About Frankie Avalon
Born on September 18, 1940 as Francis Thomas Avallone, Frankie Avalon started out playing the trumpet. He was good enough to catch the eye of a local talent scout, who arranged for him to appear on Jackie Gleason’s CBS-TV show, which led to other appearances on national television.
By the time he was 12, he had joined Rocco and the Saints, a dance band that feature another boy from the CR Club, drummer Robert Ridarelli, soon to call himself Bobby Rydell. The combo played parish bazaars, shows at the Sons of Italy Hall, weekend sock hops. in school gyms, and weekend dances at teen clubs. Rocco and the Saints were regulars at Somers Point, a vacation resort in the summer.
Frankie sang his first release “De De Dinah” on “American Bandstand” a week before its national release and the song soon sold a million copies. Frankie’s released several more records in the same vein that also sold well. Then came “Venus”, his biggest hit, selling more than a million copies in the spring of 1959. Frankie soon followed this up with several more million sellers, such as “Bobby Sox To Stockings,” “Just Ask Your Heart”, and “Why”.
As the days of the 50s teenage idol were on the wane, Frankie began appearing in movies in 1960. He co-starred with Alan Ladd in “Guns of the Timberland” and appeared in John Wayne’s “Alamo”, and 1963’s “Drums of Africa”, to name a few. He also sang the title song of 1961’s “Come Fly With Me”.
Then he teamed up with former Mousketeer and recording star, Annette Funicello, to appear in a string of very popular musical fun in the sun “Beach” movies, such as “Beach Party”, “Muscle Beach”, Beach Blanket Bingo”. The two popular stars got back together in 1987 to appear in a ‘reunion’ beach film parody entitled “Back To The Beach”.
Throughout the remainder of the 60s, Frankie continued his work in both fields and in 1978 he appeared as the Teen Angel in the musical “Grease” singing “Beauty School Dropout.”

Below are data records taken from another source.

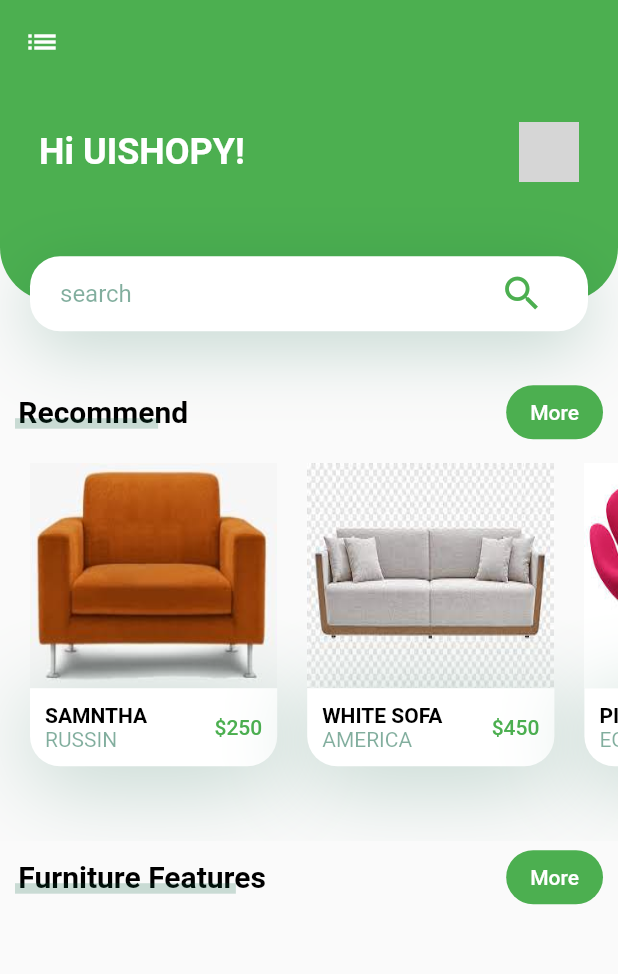
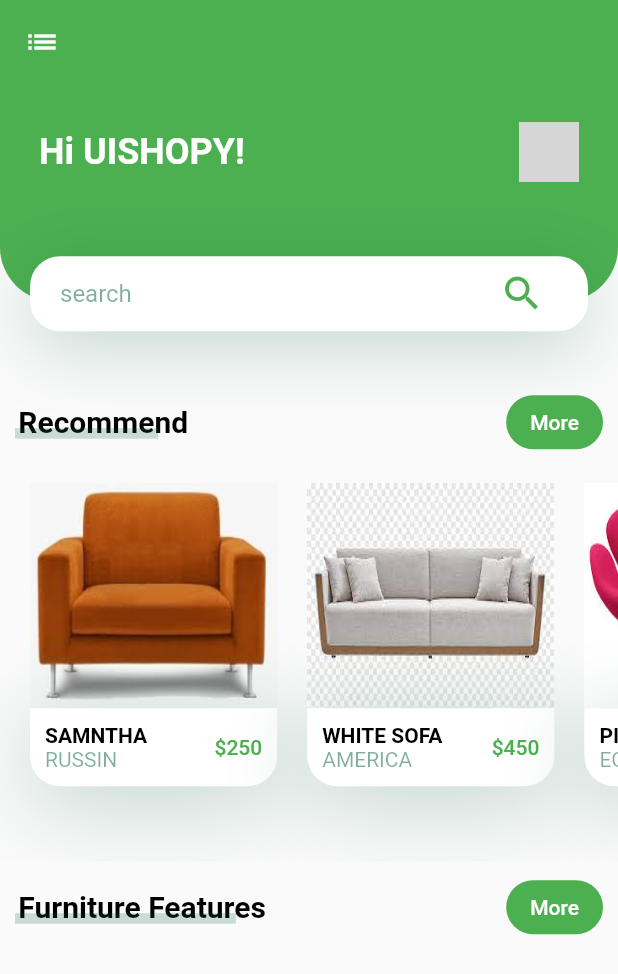
Before and after one commit to Tota6/FURNITURE-_APP, a Flutter app: the screen it shows after launch, on a phone screen of 412 x 824 dp. Shown: the top 974 px of the screen. Run offline on Flutter 3.47's test engine with Material 2 defaults, Android fonts, the phone set to English and light mode, and no system bars; network calls fail; grey boxes are pictures that could not be loaded.

Commit message:
adding partion of feature

```diff
--- a/lib/title_with_btn.dart
+++ b/lib/title_with_btn.dart
@@ -13,7 +13,8 @@ class TitleWithBtn extends StatelessWidget {
   @override
   Widget build(BuildContext context) {
     return Padding(
-      padding: const EdgeInsets.symmetric(horizontal: kDefultPadding / 2),
+      padding: const EdgeInsets.symmetric(
+          horizontal: kDefultPadding / 2, vertical: kDefultPadding / 3),
       child: Row(
         mainAxisAlignment: MainAxisAlignment.spaceBetween,
         children: [
@@ -58,7 +59,9 @@ class TitleWithUnderLine extends StatelessWidget {
         //  alignment = AlignmentDirectional.topStart,
         children: <Widget>[
           Padding(
-            padding: const EdgeInsets.only(left: kDefultPadding / 9, top: 0.0),
+            padding: const EdgeInsets.only(
+              left: kDefultPadding / 9,
+            ),
             child: Text(
               text,
               style: const TextStyle(
```
Also changed, not shown: lib/furniture_feature.dart (added, +60 -0 lines).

Frankie appearing in many of Dick Clark’s musical productions for television and in the 80s, he began touring with his fellow Philadelphian rock idols and boyhood chums, Bobby Rydell and Fabian, as “The Golden Boys of Bandstand”. The Golden Boys spotlights each of the performers and their All Time greatest hits, “Turn Me Loose”, “Tiger”, “I’m A Man” (Fabian); “Venus”, “De De Dinah”, “Bobby Sox to Stockings” (Avalon); “Volare”, “Wild One”, “Kissin’ Time” (Rydell). The three stars combine their talents on several songs and perform a tribute to the material of Elvis Presley, Bobby Darin, Rick Nelson and Bill Hailey.
Frankie Avalon successfully made the transition from “teen age idol” to a mature professional performer and actor. He has never stopped acting or making personal appearances in nightclubs and concerts. When he takes the stage, audiences are transported by his superb performance. Frankie is a class act!
To celebrate Grateful Dead keyboardist Vince Welnick’s birthday, watch him lead the band on The Who’s “Baba O’Riley” and The Beatles’ “Tomorrow Never Knows” from MSG in 1993.
In honor of Faces’ recent reunion, this week’s Full Show Friday features 44 glorious minutes of pro-shot video from the band’s 1973 show at Edmonton Sundown in London.
Peter Anspach of Goose added keys to Pigeons Playing Ping Pong’s debut cover of “Canned Heat” by Jamiroquai on Thursday in Bend.
Phish began their four-night Phish Riviera Maya 2020 destination event in Mexico on Thursday with a “welcome set” featuring a number of rarities and jam vehicles.
Celebrate the late Walter Becker’s birthday by watching Steely Dan’s 1995 appearance on ‘The Late Show With David Letterman.’